how surpassingly beautiful must that ballet-girl have been, who, even in the dock, exercised so
extraordinary a fascination over a learned deputy-judge at the Middlesex sessions not long ago.
We remember once to have heard a well-known counsel, who was defending a singularly
ill-favoured prisoner, say to the jury, "Gentlemen, you must not allow yourselves to be carried
away by any effect which the prisoner's appearance may have upon you. Remember, he is in the
dock; and I will undertake to say, that if my lord were to be taken from the bench upon which he
is sitting, and placed where the prisoner is now standing, you, who are unaccustomed to criminal
trials, would find, even in his lordship's face, indications of crime which you would look for in vain
in any other situation!" In fairness we withhold the learned judge's name.

Perhaps the most ill-favoured among this ill-favoured gathering are to be found among the
thieves' attorneys. There are some Old Bailey attorneys who are respectable men, and it often
happens that a highly-respectable solicitor has occasion to pay an exceptional visit to this
establishment, just as queen's counsel standing at Nisi Prius are often employed in cases of grave
importance; but these solicitors of standing are the exception, and the dirty, cunning-looking,
hook-nosed, unsavoury little Jews, with thick gold rings on their stubby fingers, and crisp black
hair curling down their backs, the rule. They are the embodiment of meat, drink, washing, and
professional reputation to the needy barristers whom they employ, and, as such, their intimacy is,
of course, much courted and in great request. Of course many Old Bailey barristers are utterly
independent of this ill-favoured race; but there are, unfortunately, too many men to be found whose
only road to professional success lies in the good-will of these gentry. There are, among the
thieves' lawyers, men of acute intelligence and honourable repute, and who do their work

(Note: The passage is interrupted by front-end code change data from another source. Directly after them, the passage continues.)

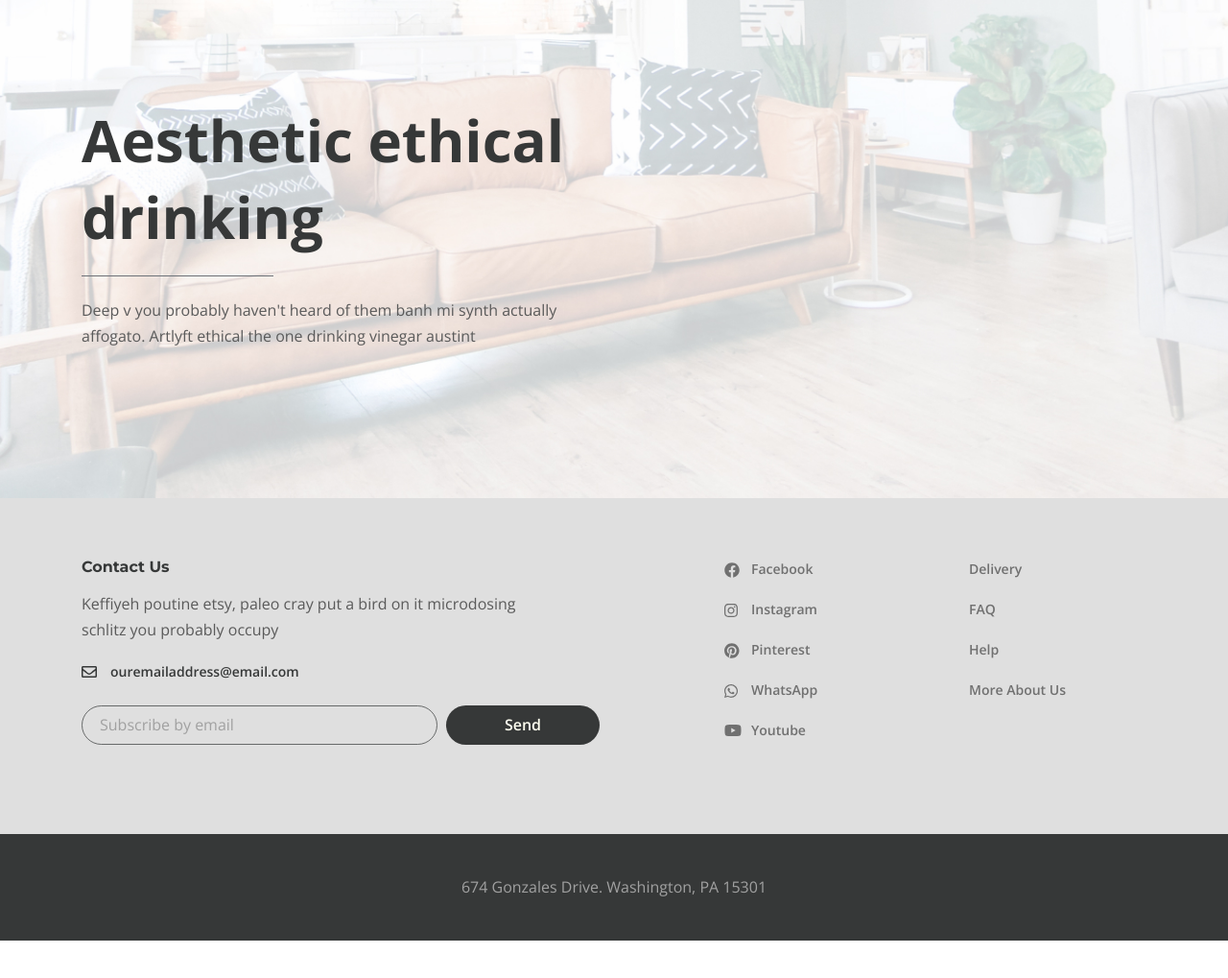
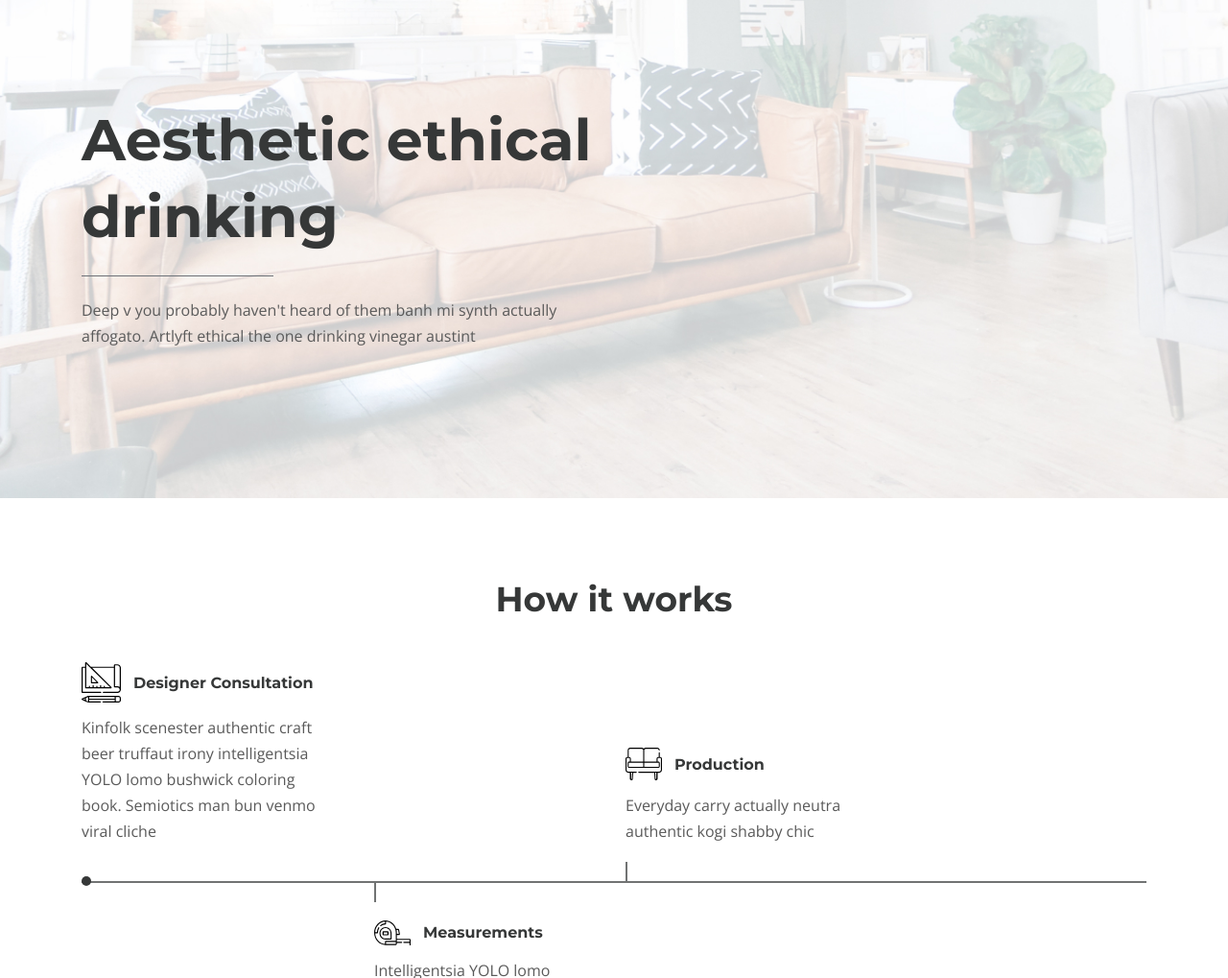
Before and after one commit to Camarederic/Desire-Furniture, a website: page app/index.html in a window 1280 px wide. Shown: the part 1781-2800 px from the top of the page at 96% size. Before the commit the page ends 2761 px from the top, so only its background shows below. Drawn offline with nearby package versions, Linux system fonts and the light colour scheme; files that its build step writes are made by us from their sources.

Commit message:
added the works-path section

```diff
--- a/app/index.html
+++ b/app/index.html
@@ -101,7 +101,9 @@
                   aria-label="top slider image"
                 />
                 <div class="top__slider-content">
-                  <h2 class="top__slider-title" aria-label="top title">Furniture collection</h2>
+                  <h2 class="top__slider-title" aria-label="top title">
+                    Furniture collection
+                  </h2>
                   <p class="top__slider-text" aria-label="top text">
                     Deep v you probably haven't heard of them banh mi synth
                     actually affogato. Aesthetic lyft ethical drinking vinegar
@@ -117,7 +119,9 @@
                   aria-label="top slider image"
                 />
                 <div class="top__slider-content">
-                  <h2 class="top__slider-title" aria-label="top title">Furniture collection</h2>
+                  <h2 class="top__slider-title" aria-label="top title">
+                    Furniture collection
+                  </h2>
                   <p class="top__slider-text" aria-label="top text">
                     Deep v you probably haven't heard of them banh mi synth
                     actually affogato. Aesthetic lyft ethical drinking vinegar
@@ -133,7 +137,9 @@
                   aria-label="top slider image"
                 />
                 <div class="top__slider-content">
-                  <h2 class="top__slider-title" aria-label="top title">Furniture collection</h2>
+                  <h2 class="top__slider-title" aria-label="top title">
+                    Furniture collection
+                  </h2>
                   <p class="top__slider-text" aria-label="top text">
                     Deep v you probably haven't heard of them banh mi synth
                     actually affogato. Aesthetic lyft ethical drinking vinegar
@@ -271,11 +277,80 @@
 
         <section class="decor" aria-label="decor">
           <div class="container">
-            <h2 class="decor__title" aria-label="decor title">Aesthetic ethical drinking</h2>
+            <h2 class="decor__title" aria-label="decor title">
+              Aesthetic ethical drinking
+            </h2>
             <p class="decor__text" aria-label="decor text">
               Deep v you probably haven't heard of them banh mi synth actually
               affogato. Artlyft ethical the one drinking vinegar austint
             </p>
+          </div>
+        </section>
+
+        <section class="works-path" aria-label="works path">
+          <div class="container">
+            <h3 class="works-path__title" aria-label="works path title">
+              How it works
+            </h3>
+            <div class="works-path__items">
+              <div class="works-path__items-box">
+                <div class="works-path__item works-path__item--consultation">
+                  <img
+                    class="works-path-img"
+                    src="images/graphic-tool.svg"
+                    alt="icon"
+                    aria-label="works path icon"
+                  />
+                  <h4
+                    class="works-path__item-title"
+                    aria-label="works path item title"
+                  >
+                    Designer Consultation
+                  </h4>
+                  <p class="works-path__item-text" aria-label="works path text">
+                    Kinfolk scenester authentic craft beer truffaut irony
+                    intelligentsia YOLO lomo bushwick coloring book. Semiotics
+                    man bun venmo viral cliche
+                  </p>
+                </div>
+                <div class="works-path__item works-path__item--production">
+                  <img
+                    class="works-path-img"
+                    src="images/sofa.svg"
+                    alt="icon"
+                    aria-label="works path icon"
+                  />
+                  <h4
+                    class="works-path__item-title"
+                    aria-label="works path item title"
+                  >
+                    Production
+                  </h4>
+                  <p class="works-path__item-text" aria-label="works path text">
+                    Everyday carry actually neutra authentic kogi shabby chic
+                  </p>
+                </div>
+              </div>
+
+              <div class="works-path__item works-path__item--measuring">
+                <img
+                  class="works-path-img"
+                  src="images/measuring-tape.svg"
+                  alt="icon"
+                  aria-label="works path icon"
+                />
+                <h4
+                  class="works-path__item-title"
+                  aria-label="works path item title"
+                >
+                  Measurements
+                </h4>
+                <p class="works-path__item-text" aria-label="works path text">
+                  Intelligentsia YOLO lomo bushwick coloring book. Semiotics man
+                  bun venmo viral cliche
+                </p>
+              </div>
+            </div>
           </div>
         </section>
       </main>
--- a/app/scss/blocks/_decor.scss
+++ b/app/scss/blocks/_decor.scss
@@ -5,6 +5,7 @@
   background-repeat: no-repeat;
   background-position: center;
   &__title {
+    @extend %title-font;
     max-width: 730px;
     color: $title-color;
     font-size: 60px;
--- a/app/scss/blocks/_new-collection.scss
+++ b/app/scss/blocks/_new-collection.scss
@@ -2,6 +2,7 @@
   text-align: center;
   padding: 45px 0 105px;
   &__title {
+    @extend %title-font;
     color: $title-color;
     font-size: 36px;
     line-height: 51px;
@@ -61,6 +62,7 @@
     font-size: 20px;
     line-height: 25px;
     color: $title-color;
+    @extend %title-font;
     padding-bottom: 19px;
     margin-bottom: 19px;
     position: relative;
--- a/app/scss/blocks/_top.scss
+++ b/app/scss/blocks/_top.scss
@@ -1,11 +1,11 @@
 .top {
-  &__inner{
+  &__inner {
     padding-bottom: 70px;
     position: relative;
-    &::after{
-      content: '';
+    &::after {
+      content: "";
       position: absolute;
-      background-image: url('../images/slider-bg.jpg');
+      background-image: url("../images/slider-bg.jpg");
       width: 100%;
       height: 722px;
       top: 0;
@@ -17,17 +17,18 @@
     justify-content: center;
     align-items: center;
   }
-  &__slider-img{
+  &__slider-img {
     margin-left: -7%;
     max-width: 703px;
     height: 815px;
     object-fit: cover;
   }
-  &__slider-content{
+  &__slider-content {
     max-width: 635px;
     margin-left: 20px;
   }
   &__slider-title {
+    @extend %title-font;
     color: $title-color;
     font-size: 110px;
     line-height: 135px;
@@ -44,8 +45,7 @@
       background: #6d7278;
     }
   }
-  &__slider-text{
+  &__slider-text {
     max-width: 585px;
   }
-
 }
--- /dev/null
+++ b/app/scss/blocks/_works-path.scss
@@ -0,0 +1,72 @@
+.works-path {
+  padding: 80px 0 30px;
+  &__title {
+    @extend %title-font;
+    text-align: center;
+    color: $title-color;
+    margin-bottom: 40px;
+    font-size: 36px;
+    line-height: 51px;
+  }
+  &__items-box {
+    display: flex;
+    align-items: flex-end;
+    border-bottom: 2px solid rgba($title-color, 0.7);
+    position: relative;
+    &::before {
+      content: "";
+      position: absolute;
+      bottom: -5px;
+      left: 0;
+      width: 10px;
+      height: 10px;
+      border-radius: 50%;
+      background-color: $title-color;
+    }
+  }
+  &__item {
+    width: 250px;
+    display: flex;
+    flex-wrap: wrap;
+    align-items: center;
+    position: relative;
+    height: 100%;
+  }
+  &__item--production {
+    margin-left: 317px;
+    &::after {
+      content: "";
+      position: absolute;
+      bottom: 0;
+      left: 0;
+      height: 20px;
+      width: 2px;
+      background: rgba($title-color, 0.7);
+    }
+  }
+  &__item--production,
+  &__item--consultation {
+    padding-bottom: 38px;
+  }
+  &__item--measuring {
+    padding-top: 38px;
+    margin-left: 305px;
+    &::before {
+      content: "";
+      position: absolute;
+      top: 0;
+      left: 0;
+      height: 20px;
+      width: 2px;
+      background: rgba($title-color, 0.7);
+    }
+  }
+  &__item-title {
+    margin-left: 13px;
+    color: $title-color;
+    @extend %title-font;
+  }
+  &__item-text {
+    margin-top: 13px;
+  }
+}
--- a/app/scss/style.scss
+++ b/app/scss/style.scss
@@ -11,3 +11,4 @@
 @import "blocks/top";
 @import "blocks/new-collection";
 @import "blocks/decor";
+@import "blocks/works-path";
```
Also changed, not shown: app/images/graphic-tool.svg (added), app/images/measuring-tape.svg (added), app/images/sofa.svg (added).
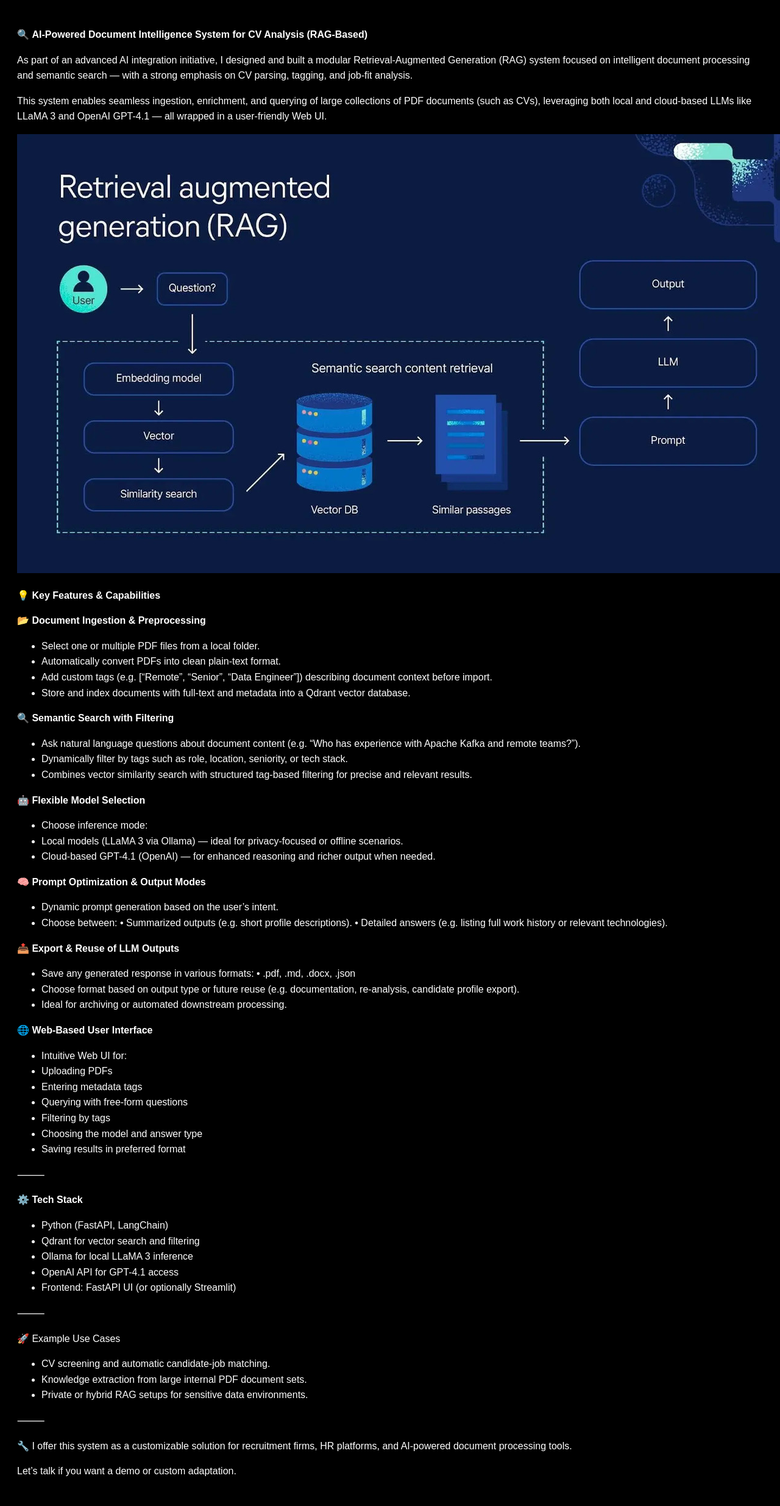
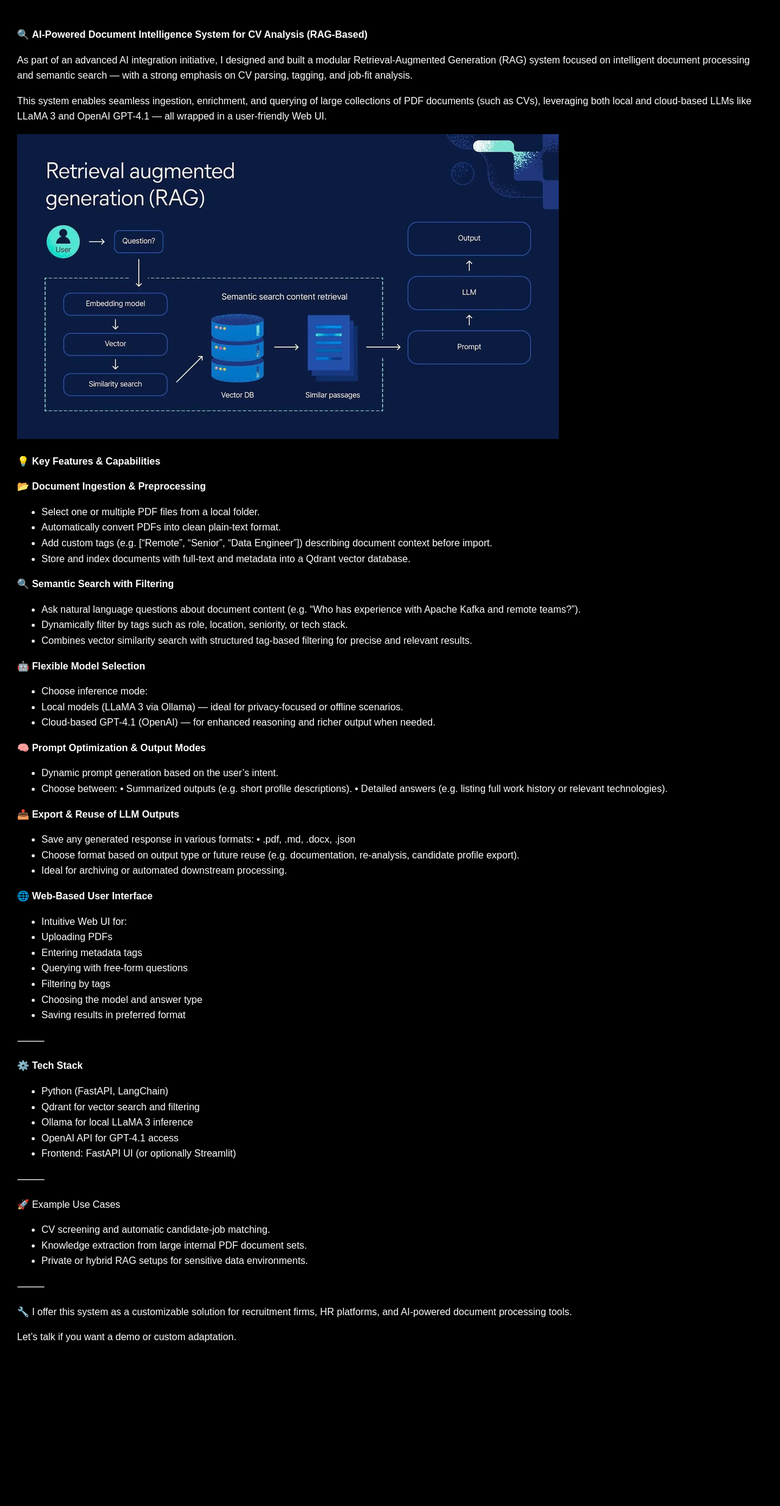
Before and after one commit to floyd011/datameshsync, a Jekyll site: the page built from rag/index.md, in a window 1280 px wide. Shown: the whole page at 61% size. Built offline with Jekyll 4.4.1, drawn with Linux system fonts in a browser that asks for light colours; after the commit the page ends 2250 px from its top, so only the background shows below that.

Commit message:
Update index.md

```diff
--- a/rag/index.md
+++ b/rag/index.md
@@ -9,7 +9,7 @@ As part of an advanced AI integration initiative, I designed and built a modular
 
 This system enables seamless ingestion, enrichment, and querying of large collections of PDF documents (such as CVs), leveraging both local and cloud-based LLMs like LLaMA 3 and OpenAI GPT-4.1 — all wrapped in a user-friendly Web UI.
 
-![image](assets/images/IMG_1004.jpg)
+![image](assets/images/IMG_1004 2.jpg)
 
 💡 **Key Features & Capabilities**
 
```
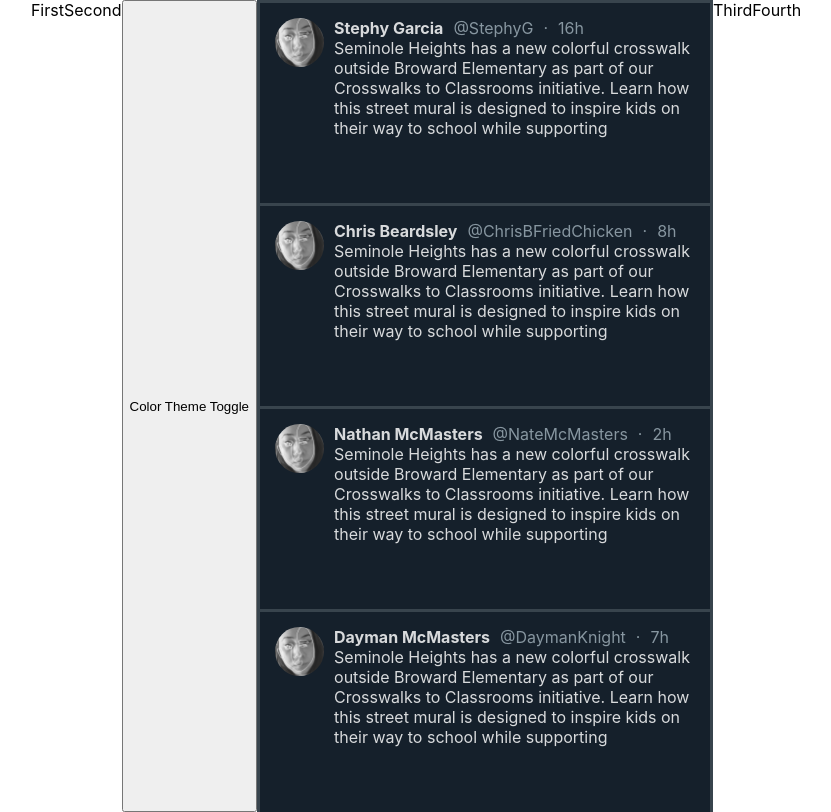
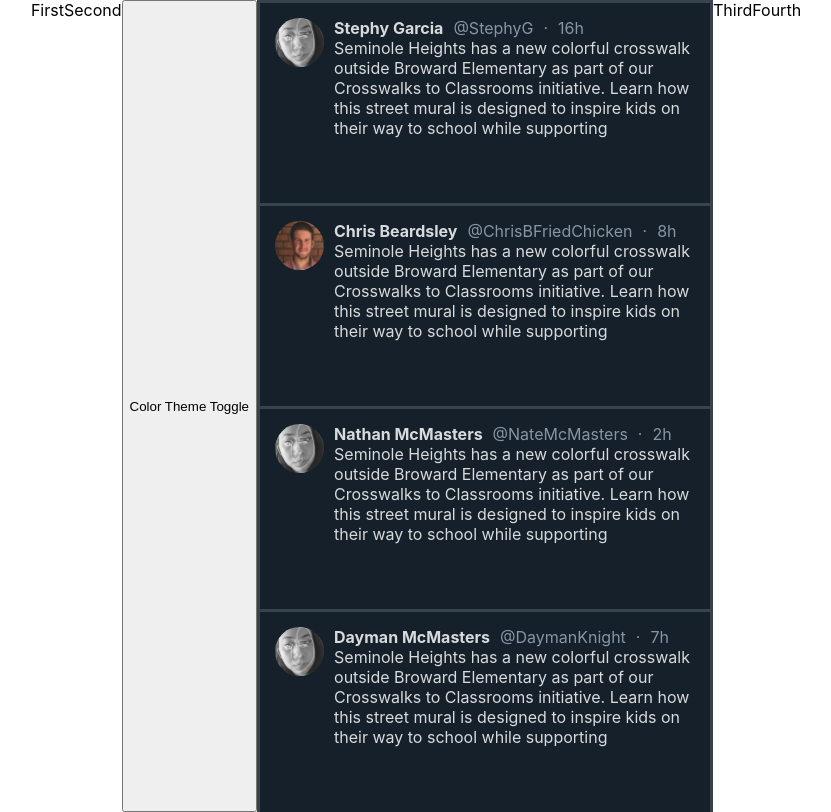
Before and after one commit to michael-mcmasters/twitter-clone, a React (Create React App) app: page / in a window 1280 px wide. Shown: the whole page, without its empty margins (224-1055 px from the left). Built offline with nearby package versions, Linux system fonts and the light colour scheme.

Commit message:
Now images are actually working. Last commit I didn't realize I wasn't passing them images by reference.

```diff
--- a/src/App.js
+++ b/src/App.js
@@ -1,11 +1,11 @@
 import React from "react";
+//import "./App.css";
 import Tweet from "./components/tweet/Tweet";
 //import NavBar from "./components/navBar/NavBar";
 import ColorThemeToggle from "./components/ColorThemeToggle";
 import { ColorThemeProvider } from "./components/customHooks/ColorThemeContext.js";
 import stephyAvatar from "./stephy-avatar.jpg";
-// as of now, this class is not using App.css
-//import "./App.css";
+import chrisAvatar from "./chris-avatar.jpg";
 
 export default function App() {
   const tweets = [
@@ -13,29 +13,29 @@ export default function App() {
       id: "0",
       name: "Stephy Garcia",
       userName: "StephyG",
+      avatar: stephyAvatar,
       timeSincePost: "16h",
-      avatar: { stephyAvatar },
     },
     {
       id: "1",
       name: "Chris Beardsley",
       userName: "ChrisBFriedChicken",
+      avatar: chrisAvatar,
       timeSincePost: "8h",
-      avatar: { stephyAvatar },
     },
     {
       id: "2",
       name: "Nathan McMasters",
       userName: "NateMcMasters",
+      avatar: stephyAvatar,
       timeSincePost: "2h",
-      avatar: { stephyAvatar },
     },
     {
       id: "3",
       name: "Dayman McMasters",
       userName: "DaymanKnight",
+      avatar: stephyAvatar,
       timeSincePost: "7h",
-      avatar: { stephyAvatar },
     },
   ];
 
@@ -56,8 +56,8 @@ export default function App() {
                 key={tweet.id}
                 name={tweet.name}
                 userName={tweet.userName}
+                avatar={tweet.avatar}
                 timeSincePost={tweet.timeSincePost}
-                avatar={stephyAvatar}
               ></Tweet>
             ))}
           </div>
--- a/src/components/tweet/Tweet.js
+++ b/src/components/tweet/Tweet.js
@@ -1,11 +1,10 @@
 import React, { useContext } from "react";
 import { ColorThemeContext } from "../customHooks/ColorThemeContext.js";
 // each ../ goes up one directory
-//import noAvatarEgg from "../../noAvatarEgg.jpg";
-//import stephyAvatar from "../../stephy-avatar.jpg";
 
 export default function Tweet(props) {
   const colorTheme = useContext(ColorThemeContext);
+  console.log(props);
 
   return (
     <div style={postBackground(colorTheme)}>
```
Also changed, not shown: src/chris-avatar.jpg (added).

extremely well; but the majority of them are sneaking, underhand, grovelling practitioners, who
are utterly unrecognized by men of good standing.

London Characters